| Edit difference data |
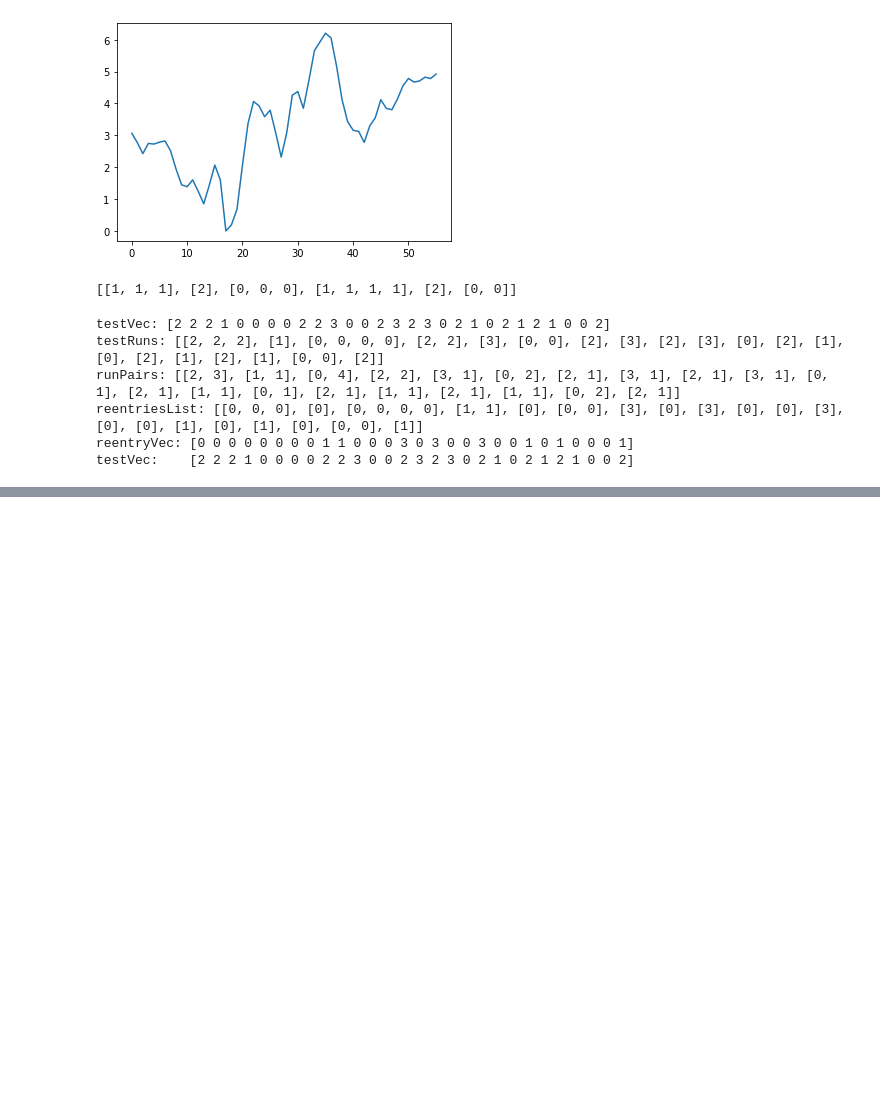
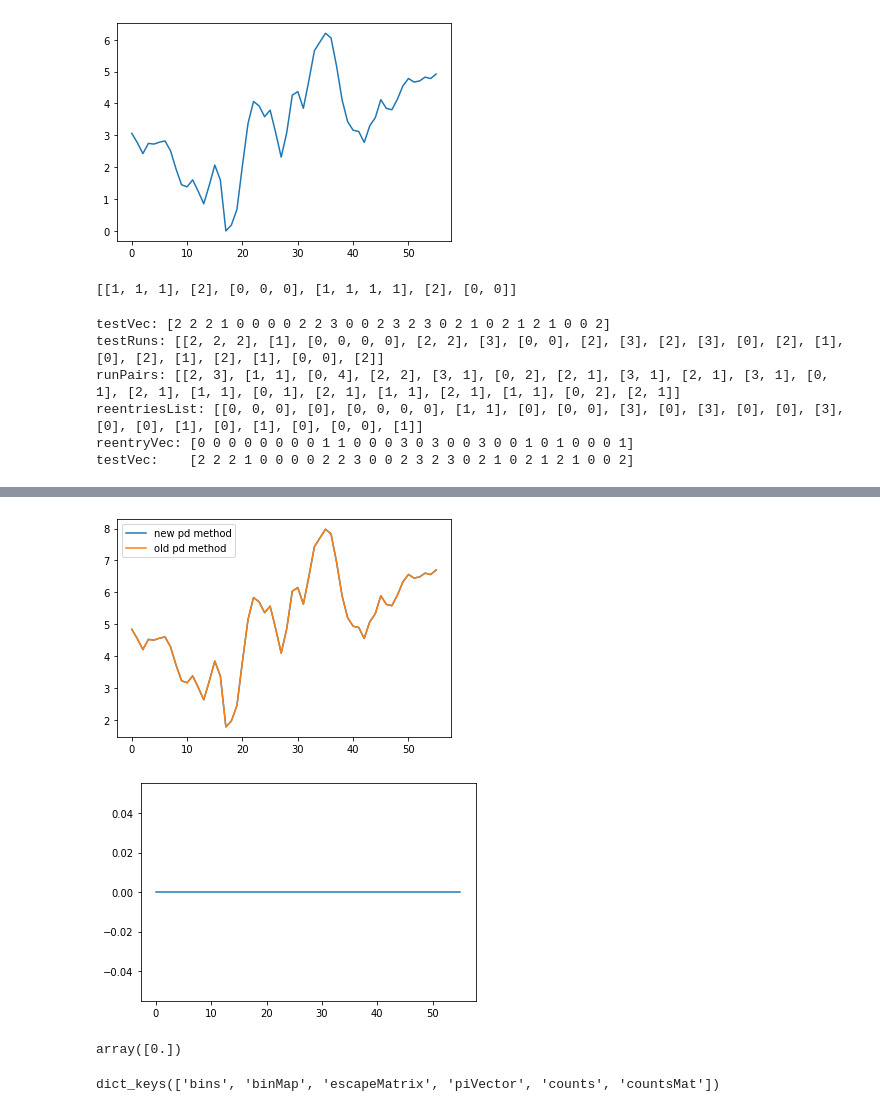
Before and after one commit to wesleymsmith/Milestoning_Analysis, a Jupyter notebook: MD_Milestone_Analysis_Testing.ipynb, the cells around one changed output, grey strips where cells are left out. Saved outputs shown, nothing was run; the diff lists cells and outputs as text; code cells hidden in the pictures; blank space fills up the shorter version.

```diff
--- a/MD_Milestone_Analysis_Testing.ipynb
+++ b/MD_Milestone_Analysis_Testing.ipynb
@@ -327,0 +531,22 @@ reentryVec: [0 0 0 0 0 0 0 1 1 1 3 3 1 1 0 0 3 3 3 3 0 3 3 0 1 1 1 1 0 0 1 1]
+# %%
+tempVec1=-np.log(testEscapeData['piVec'])
+#tempVec1=tempVec1-np.min(tempVec1)
+plt.plot(tempVec1,label='new pd method')
+tempVec2=-np.log(escapeDataDict[0]['piVector'])
+#tempVec2=tempVec2-np.min(tempVec2)
+plt.plot(tempVec2,label='old pd method')
+plt.legend()
+plt.show()
+plt.plot(tempVec2-tempVec1)
+plt.show()
+# %% [output]
+[figure, added]
+[figure, added]
+# %%
+np.unique(tempVec2-tempVec1)
+# %% [output]
+array([0.])
+# %%
+escapeDataDict[0].keys()
+# %% [output]
+dict_keys(['bins', 'binMap', 'escapeMatrix', 'piVector', 'counts', 'countsMat'])
```
Also changed, not shown: parts of 14 cells of this notebook, 1 other file.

| INSTRUCTIONS FOR THE TASK |
Would you filter the entries above and keep each line that has the word "plot"?

| WRITTEN ANSWER |
+plt.plot(tempVec1,label='new pd method')
+plt.plot(tempVec2,label='old pd method')
+plt.plot(tempVec2-tempVec1)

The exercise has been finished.